TASK DATA section start

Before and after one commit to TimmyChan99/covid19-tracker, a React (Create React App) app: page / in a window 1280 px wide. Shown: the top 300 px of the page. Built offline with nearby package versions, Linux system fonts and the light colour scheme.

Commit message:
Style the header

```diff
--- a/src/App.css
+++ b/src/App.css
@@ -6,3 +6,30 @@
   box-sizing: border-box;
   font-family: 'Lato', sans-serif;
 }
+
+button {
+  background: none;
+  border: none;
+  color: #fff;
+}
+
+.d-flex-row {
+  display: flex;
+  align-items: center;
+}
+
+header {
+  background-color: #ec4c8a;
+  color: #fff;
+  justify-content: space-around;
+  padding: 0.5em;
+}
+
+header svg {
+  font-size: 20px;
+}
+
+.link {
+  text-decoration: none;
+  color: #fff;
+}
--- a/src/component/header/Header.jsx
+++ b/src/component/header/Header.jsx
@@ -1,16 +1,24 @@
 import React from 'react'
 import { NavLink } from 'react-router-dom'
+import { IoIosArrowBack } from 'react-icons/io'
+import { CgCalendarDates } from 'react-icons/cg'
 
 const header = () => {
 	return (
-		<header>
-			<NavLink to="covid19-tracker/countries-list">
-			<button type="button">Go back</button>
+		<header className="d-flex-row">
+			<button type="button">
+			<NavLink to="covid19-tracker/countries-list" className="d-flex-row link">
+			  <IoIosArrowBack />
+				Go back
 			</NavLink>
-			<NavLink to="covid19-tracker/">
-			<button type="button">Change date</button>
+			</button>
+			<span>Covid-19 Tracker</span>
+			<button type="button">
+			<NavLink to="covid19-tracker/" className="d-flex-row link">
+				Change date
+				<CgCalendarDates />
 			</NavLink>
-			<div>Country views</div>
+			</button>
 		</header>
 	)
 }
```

TASK DATA section end

_EXERCISE:_ Exactly as written above, copy out all the records.

_SOLUTION TO THE EXERCISE:_
Before and after one commit to TimmyChan99/covid19-tracker, a React (Create React App) app: page / in a window 1280 px wide. Shown: the top 300 px of the page. Built offline with nearby package versions, Linux system fonts and the light colour scheme.

Commit message:
Style the header

```diff
--- a/src/App.css
+++ b/src/App.css
@@ -6,3 +6,30 @@
   box-sizing: border-box;
   font-family: 'Lato', sans-serif;
 }
+
+button {
+  background: none;
+  border: none;
+  color: #fff;
+}
+
+.d-flex-row {
+  display: flex;
+  align-items: center;
+}
+
+header {
+  background-color: #ec4c8a;
+  color: #fff;
+  justify-content: space-around;
+  padding: 0.5em;
+}
+
+header svg {
+  font-size: 20px;
+}
+
+.link {
+  text-decoration: none;
+  color: #fff;
+}
--- a/src/component/header/Header.jsx
+++ b/src/component/header/Header.jsx
@@ -1,16 +1,24 @@
 import React from 'react'
 import { NavLink } from 'react-router-dom'
+import { IoIosArrowBack } from 'react-icons/io'
+import { CgCalendarDates } from 'react-icons/cg'
 
 const header = () => {
 	return (
-		<header>
-			<NavLink to="covid19-tracker/countries-list">
-			<button type="button">Go back</button>
+		<header className="d-flex-row">
+			<button type="button">
+			<NavLink to="covid19-tracker/countries-list" className="d-flex-row link">
+			  <IoIosArrowBack />
+				Go back
 			</NavLink>
-			<NavLink to="covid19-tracker/">
-			<button type="button">Change date</button>
+			</button>
+			<span>Covid-19 Tracker</span>
+			<button type="button">
+			<NavLink to="covid19-tracker/" className="d-flex-row link">
+				Change date
+				<CgCalendarDates />
 			</NavLink>
-			<div>Country views</div>
+			</button>
 		</header>
 	)
 }
```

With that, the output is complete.